The J. Edgar Hoover building, where the FBI has been located since 1975, not only is falling into disrepair, but its brutalist architecture — made to exude strength — is actually impacting its ability to meet modern security requirements. There's not even enough space for the entire agency; almost 10,000 employees are spread throughout 14 locations in the D.C. area alone. Hence, the plan to relocate the FBI to somewhere more suburban, likely in Maryland, where the agency could accommodate more than enough employees in a brand new, state-of-the-art facility.
However, the FBI and General Services Administration, the agency responsible for managing federal government buildings and property, called for a new plan in February: one that demolishes the J. Edgar Hoover building and construct a new one in its place.

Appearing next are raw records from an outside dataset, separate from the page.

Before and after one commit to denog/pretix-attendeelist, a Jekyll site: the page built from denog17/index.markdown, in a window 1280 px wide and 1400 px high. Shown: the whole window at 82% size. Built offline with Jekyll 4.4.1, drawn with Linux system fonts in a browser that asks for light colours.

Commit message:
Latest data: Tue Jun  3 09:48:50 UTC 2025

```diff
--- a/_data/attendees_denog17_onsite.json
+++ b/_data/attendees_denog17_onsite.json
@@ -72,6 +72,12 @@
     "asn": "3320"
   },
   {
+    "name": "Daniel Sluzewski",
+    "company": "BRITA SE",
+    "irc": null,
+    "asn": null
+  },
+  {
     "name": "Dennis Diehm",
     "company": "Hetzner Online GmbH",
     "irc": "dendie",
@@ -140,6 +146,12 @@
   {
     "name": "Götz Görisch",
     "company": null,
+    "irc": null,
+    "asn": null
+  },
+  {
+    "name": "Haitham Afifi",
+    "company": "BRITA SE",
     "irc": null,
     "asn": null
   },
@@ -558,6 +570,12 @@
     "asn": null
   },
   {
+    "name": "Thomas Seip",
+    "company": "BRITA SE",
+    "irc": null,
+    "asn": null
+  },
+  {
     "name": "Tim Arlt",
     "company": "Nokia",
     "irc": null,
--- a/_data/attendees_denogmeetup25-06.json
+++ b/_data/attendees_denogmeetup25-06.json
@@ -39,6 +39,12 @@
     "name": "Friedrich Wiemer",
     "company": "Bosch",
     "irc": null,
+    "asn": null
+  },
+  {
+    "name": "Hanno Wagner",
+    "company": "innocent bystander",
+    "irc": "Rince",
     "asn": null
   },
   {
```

That newer plan would be considerably more expensive and time consuming.
Democratic representatives Elijah Cummings, Gerry Connolly, Dina Titus, Peter DeFazio and Mike Quigley penned a letter Thursday to GSA administrator Emily Murphy, claiming she withheld information regarding meetings with the president or other White House officials and, thus, created a "misleading" impression about the nature of the decision-making process.
"Based on the latest projections, the new proposal to rebuild the existing Pennsylvania Avenue facility could cost hundreds of millions of dollars more than the long-term relocation plan, but it would accommodate 2,306 fewer employees," the authors wrote. "We have heard no legitimate justification for this decision."

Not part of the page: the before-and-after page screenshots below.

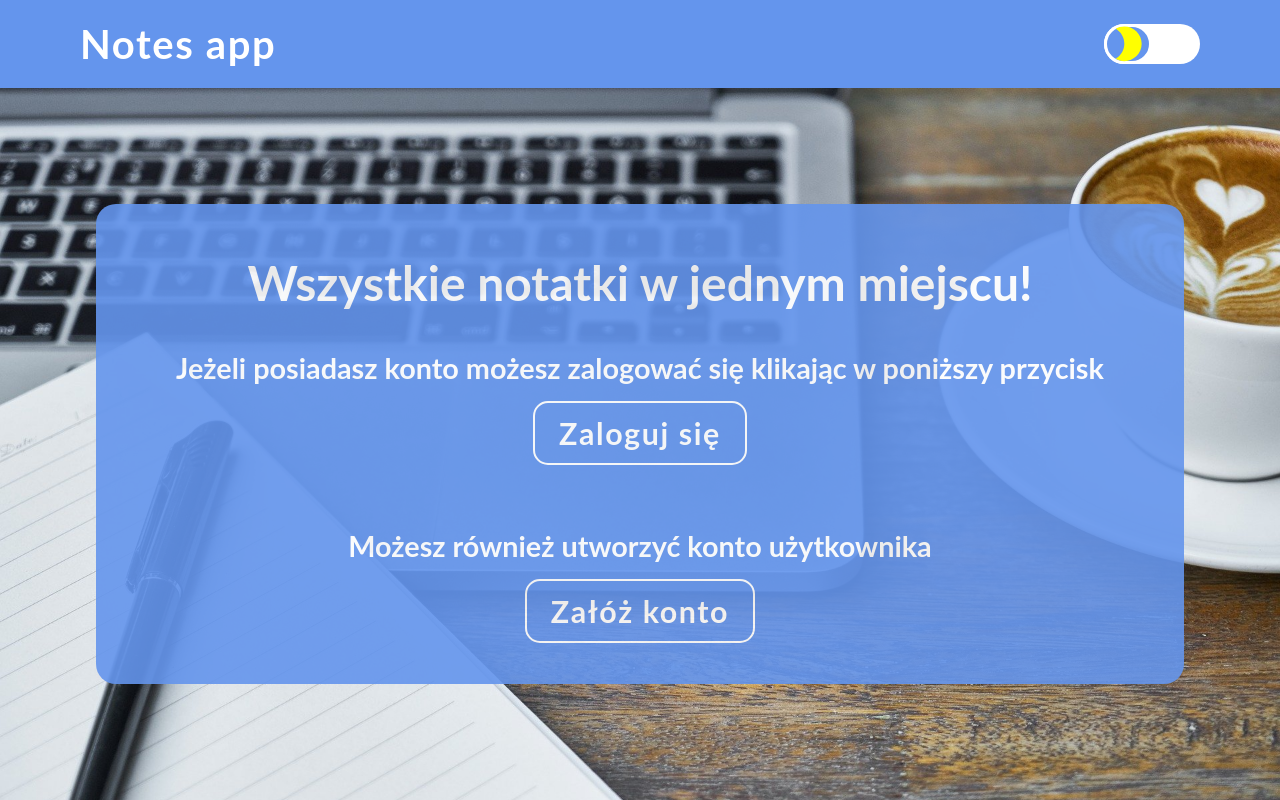
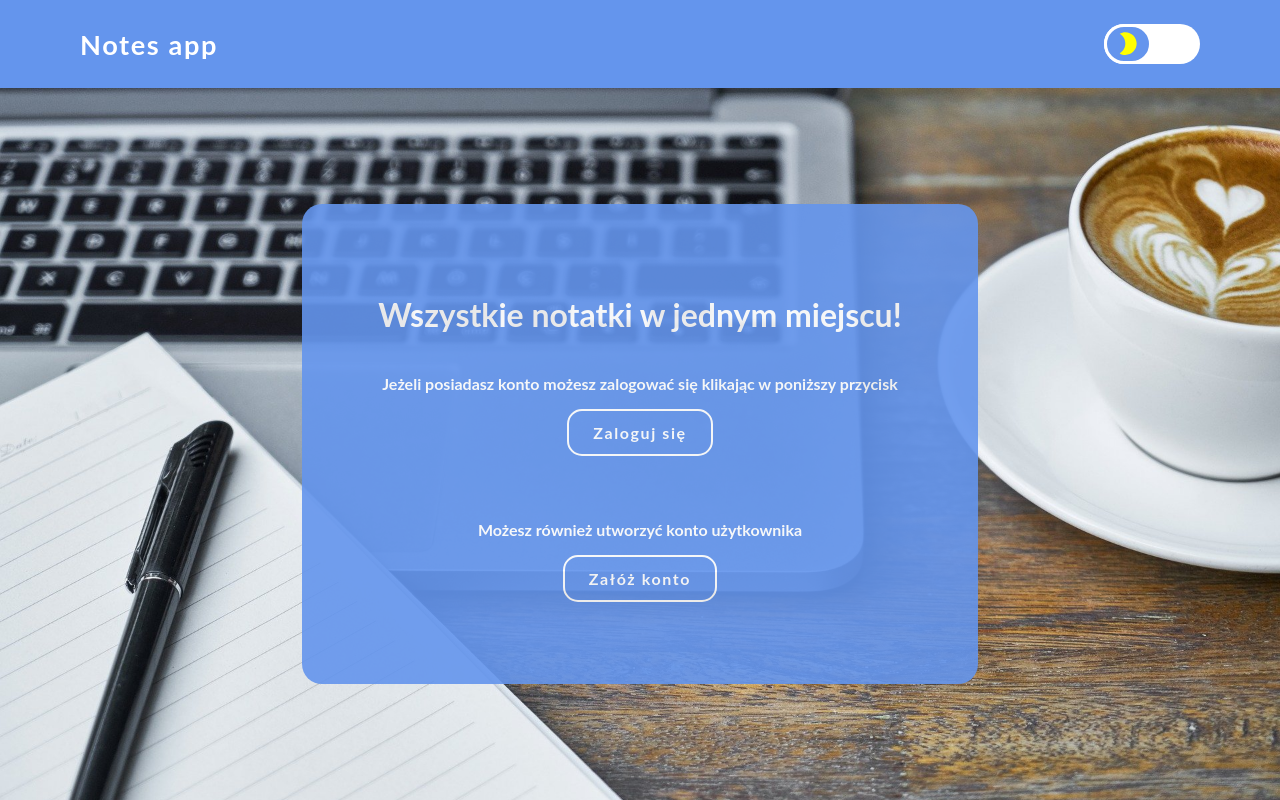
Before and after one commit to kumiasto/MERN-notes-app-frontend, a React (Create React App) app: page / in a window 1280 px wide. Built offline with nearby package versions, Linux system fonts and the light colour scheme; no server answers.

Commit message:
refactor css for desktop devices

```diff
--- a/src/style/AddNote.scss
+++ b/src/style/AddNote.scss
@@ -39,7 +39,7 @@
         font-size: 2.8rem;
       }
       @media screen and (min-width: $lg+px) {
-        font-size: 2.6rem;
+        font-size: 2rem;
       }
 
       &::placeholder {
@@ -53,7 +53,7 @@
           font-size: 2.8rem;
         }
         @media screen and (min-width: $lg+px) {
-          font-size: 3rem;
+          font-size: 2rem;
         }
       }
     }
@@ -75,7 +75,7 @@
         font-size: 2rem;
       }
       @media screen and (min-width: $lg+px) {
-        font-size: 2.3rem;
+        font-size: 1.6rem;
       }
 
       &::placeholder {
@@ -89,7 +89,7 @@
           font-size: 2rem;
         }
         @media screen and (min-width: $lg+px) {
-          font-size: 2.3rem;
+          font-size: 1.6rem;
         }
       }
     }
@@ -110,7 +110,7 @@
     font-size: 1.9rem;
   }
   @media screen and (min-width: $lg+px) {
-    font-size: 2rem;
+    font-size: 1.2rem;
     &:hover {
       background-color: $secondaryColor;
       color: $thirdColor;
--- a/src/style/NoteDetails.scss
+++ b/src/style/NoteDetails.scss
@@ -50,7 +50,7 @@
     font-size: 3rem !important;
   }
   @media screen and (min-width: $lg+px) {
-    font-size: 4rem !important;
+    font-size: 2.2rem !important;
     left: 10vh;
   }
 }
@@ -76,7 +76,7 @@
     width: 80%;
   }
   @media screen and (min-width: $lg+px) {
-    font-size: 4rem;
+    font-size: 2.3rem;
     height: 50%;
   }
 
--- a/src/style/Notes.scss
+++ b/src/style/Notes.scss
@@ -88,7 +88,7 @@
     font-size: 1.8rem;
   }
   @media screen and (min-width: $lg+px) {
-    font-size: 2.4rem;
+    font-size: 1.6rem;
     &:hover {
       text-decoration: underline;
     }
@@ -109,7 +109,7 @@
     font-size: 1.9rem;
   }
   @media screen and (min-width: $lg+px) {
-    font-size: 2.4rem;
+    font-size: 1.6rem;
   }
 }
 .delete-button,
@@ -125,7 +125,7 @@
       font-size: 2.7rem !important;
     }
     @media screen and (min-width: $lg+px) {
-      font-size: 3rem !important;
+      font-size: 1.8rem !important;
     }
   }
 }
--- a/src/style/SearchNote.scss
+++ b/src/style/SearchNote.scss
@@ -30,7 +30,7 @@
   }
   @media screen and (min-width: $lg+px) {
     width: 40%;
-    font-size: 2.3rem;
+    font-size: 2rem;
   }
 
   &::placeholder {
@@ -60,7 +60,7 @@
     font-size: 2.1rem !important;
   }
   @media screen and (min-width: $md+px) {
-    font-size: 3rem !important;
+    font-size: 2rem !important;
   }
 }
 
@@ -71,6 +71,6 @@
     font-size: 1.5rem;
   }
   @media screen and (min-width: $lg+px) {
-    font-size: 2rem;
+    font-size: 1.6rem;
   }
 }
--- a/src/style/Welcome.scss
+++ b/src/style/Welcome.scss
@@ -20,7 +20,7 @@
       font-size: 2.9rem;
     }
     @media screen and (min-width: $lg+px) {
-      font-size: 3rem;
+      font-size: 2rem;
       padding: 3vh 6vh;
     }
   }
@@ -46,7 +46,7 @@
         font-size: 2.1rem;
       }
       @media screen and (min-width: $lg+px) {
-        font-size: 1.8rem;
+        font-size: 1rem;
         padding: 2vh 10vh;
       }
     }
@@ -73,7 +73,7 @@
       font-size: 1.9rem;
     }
     @media screen and (min-width: $lg+px) {
-      font-size: 1.9rem;
+      font-size: 1rem;
       &:hover {
         background-color: $thirdColor;
         color: $primaryColor;
--- a/src/style/errors.scss
+++ b/src/style/errors.scss
@@ -23,7 +23,7 @@
       font-size: 2rem !important;
     }
     @media screen and (min-width: $lg+px) {
-      font-size: 2.7rem !important;
+      font-size: 1.7rem !important;
     }
   }
 }
--- a/src/style/header.scss
+++ b/src/style/header.scss
@@ -64,7 +64,7 @@
   }
   @media screen and (min-width: $lg+px) {
     margin-left: 10vh;
-    font-size: 2.5rem;
+    font-size: 1.7rem;
   }
 }
 
@@ -83,6 +83,6 @@
     font-size: 2.2rem !important;
   }
   @media screen and (min-width: $lg+px) {
-    font-size: 2.6rem !important;
+    font-size: 1.7rem !important;
   }
 }
--- a/src/style/layout.scss
+++ b/src/style/layout.scss
@@ -37,7 +37,7 @@
     font-size: 3rem;
   }
   @media screen and (min-width: $lg+px) {
-    font-size: 4rem;
+    font-size: 2.7rem;
   }
 }
 
--- a/src/style/navbar.scss
+++ b/src/style/navbar.scss
@@ -28,6 +28,6 @@
     font-size: 3.8rem !important;
   }
   @media screen and (min-width: $lg+px) {
-    font-size: 4rem !important;
+    font-size: 2.5rem !important;
   }
 }
```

The letter authors argue that the only reason such a decision would be made is because of Trump's desire to keep business booming across the street at the Trump International Hotel.
"Many years before becoming President, Donald Trump expressed interest in the FBI headquarters moving out of Washington, D.C. so he could acquire the land on Pennsylvania Avenue and redevelop the property, which is directly across the street from the Trump International Hotel," the letter says. "However, after he was sworn in as President-and became ineligible as a federal employee to obtain the property-he reportedly became 'dead opposed' to the government selling the property, which would have allowed commercial developers to compete directly with the Trump Hotel."

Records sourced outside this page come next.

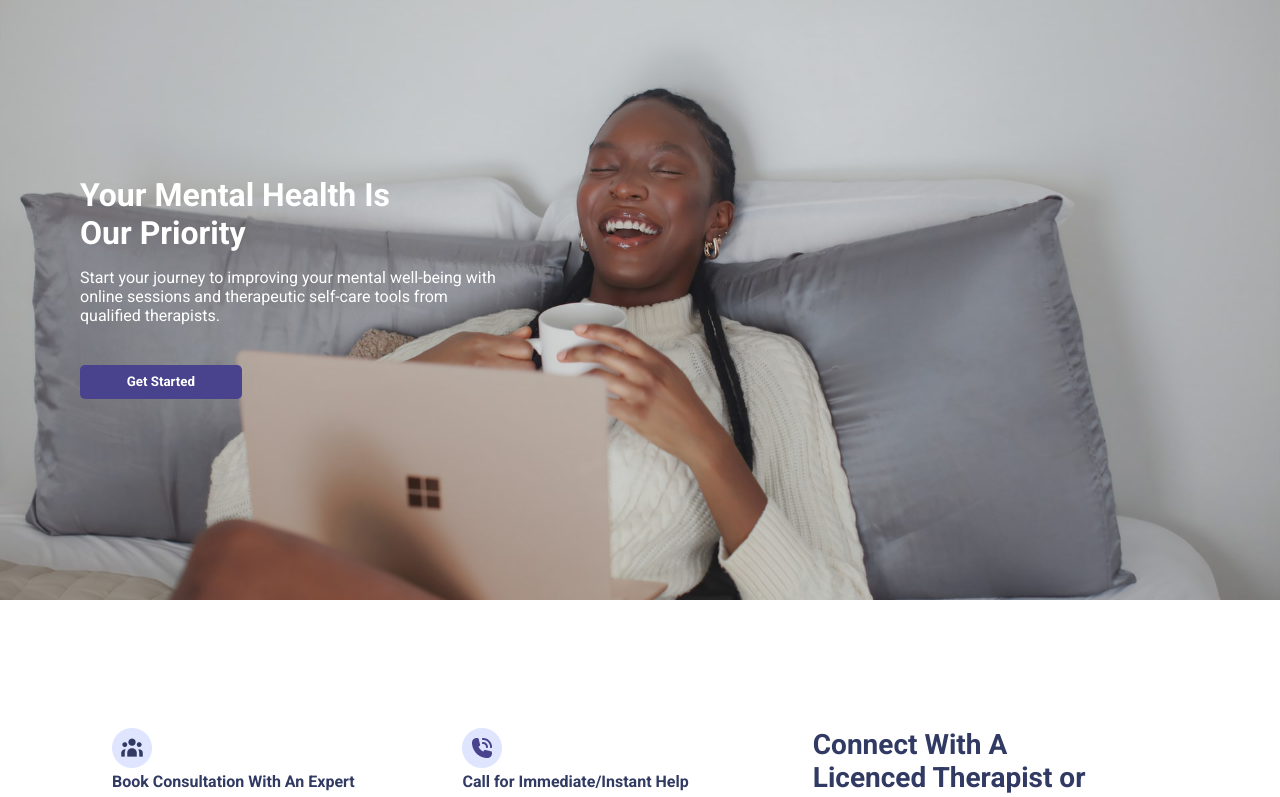
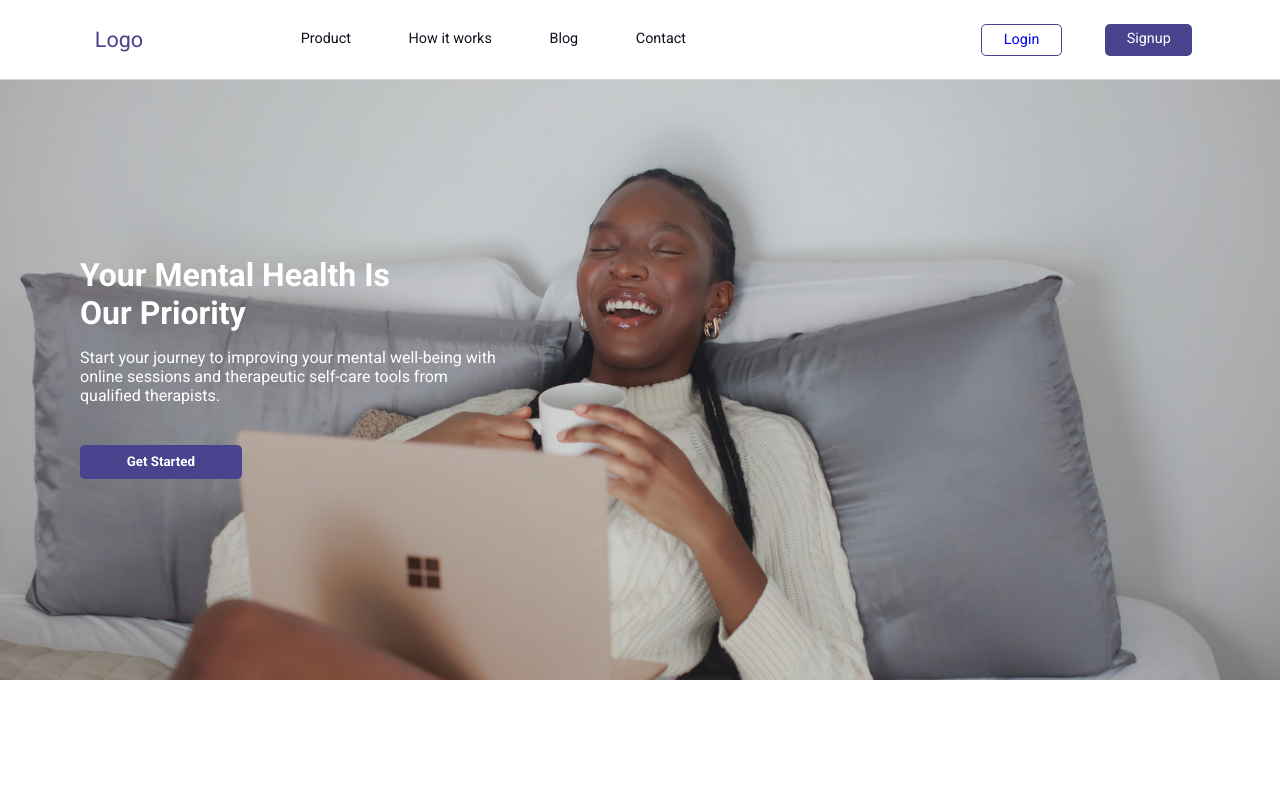
Before and after one commit to Women-Techsters-Fellowship-2021/Group5-FinalProject-Team-20-Clues, a React (Create React App) app: page / in a window 1280 px wide. Shown: the top 797 px of the page. Built offline with nearby package versions, Linux system fonts and the light colour scheme; a web font is replaced by a local one.

Commit message:
making updates

```diff
--- /dev/null
+++ b/src/components/Navbar.jsx
@@ -0,0 +1,105 @@
+import React, { useState } from 'react';
+import { NavLink } from 'react-router-dom';
+import { HashLink } from 'react-router-hash-link';
+import { routes } from '../routes';
+
+import '../styles/Navbar.css';
+
+const Navbar = () => {
+    const [click, setClick] = useState(false);
+
+    const handleClick = () => setClick(!click);
+
+    return (
+    <>
+      <nav className="navbar">
+        <div className="nav-container">
+        <div className="nav-icon" onClick={handleClick}>
+            <i className={click ? "fas fa-times" : "fas fa-bars"}></i>
+          </div>
+          <NavLink exact to="/" className="nav-logo">
+            <span>Logo</span>
+          </NavLink>
+
+          <ul className={click ? "nav-menu active" : "nav-menu"}>
+            <li className="nav-item">
+              <HashLink
+                smooth to="/Homepage/#product"
+                activeClassName="active"
+                className="nav-links nav-links1"
+                onClick={handleClick}
+              >
+                 Product
+              </HashLink>
+            </li>
+
+            <li className="nav-item">
+              <HashLink
+                smooth
+                to="/Homepage/#how-it-works"
+                activeClassName="active"
+                className="nav-links nav-links2"
+                onClick={handleClick}
+              >
+                How it works
+              </HashLink>
+            </li>
+
+            <li className="nav-item">
+              <HashLink
+                smooth
+                to="/Homepage/#blog"
+                activeClassName="active"
+                className="nav-links nav-links3"
+                onClick={handleClick}
+              >
+               Blog
+              </HashLink>
+            </li>
+
+            <li className="nav-item">
+              <HashLink
+                smooth
+                to="/Homepage/#contact"
+                activeClassName="active"
+                className="nav-links nav-links4"
+                onClick={handleClick}
+              >
+                Contact
+              </HashLink>
+            </li>
+
+
+            <li className="nav-item">
+              <NavLink
+                exact
+                to={routes.Login}
+                activeClassName="active"
+                className="nav-links nav-links5"
+                onClick={handleClick}
+              >
+                Login
+              </NavLink>
+            </li>
+
+
+            <li className="nav-item">
+              <NavLink
+                exact
+                to={routes.Register}
+                activeClassName="active"
+                className="nav-links nav-links6"
+                onClick={handleClick}
+              >
+                Signup
+              </NavLink>
+            </li>
+            </ul>
+
+        </div>
+      </nav>
+    </>
+    );
+}
+
+export default Navbar;
--- a/src/pages/Homepage.jsx
+++ b/src/pages/Homepage.jsx
@@ -1,5 +1,5 @@
 import React from 'react';
-// import Navbar from '../components/Navbar';
+import Navbar from '../components/Navbar';
 import '../styles/Homepage.css';
 
 import picture1 from '../images/blog-img.jpg';
@@ -23,7 +23,7 @@ import Case from '../images/schedule-meeting.png';
 const Homepage = () => {
     return (
         <>
-            {/* <Navbar /> */}
+            <Navbar />
 
             <div id="Homepage">
 
```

In addition to the fact Trump may waste government money to ensure his hotel is successful, there's also the issue that many foreign officials have stayed there. Last month, a federal judge green-lit a lawsuit by 200 congressional democrats claiming Trump violated the Emoluments Clause of the Constitution, which bars presidents from taking payments from foreign states without Congress’s consent. Some argue that by staying in the hotel, Trump is accepting payment by foreign actors. This hasn't been forgotten.
"When Donald Trump was elected President, both Republican and Democratic ethics experts recommended that he follow the precedent of every other modem president by liquidating his assets and placing the proceeds into a truly blind trust," wrote the small group of Democrats. "They explained that if he failed to do so, conflicts of interest inevitably would arise that would raise questions about his actions. President Trump declined to follow this advice. Instead, he retained ownership of his businesses and claimed he would cede day-to-day control to his sons."
The group now calls for Murphy and the GSA to release information and documents to determine whether or not Trump is in fact making decisions based on "what is best for the country or what is best for his own financial bottom-line."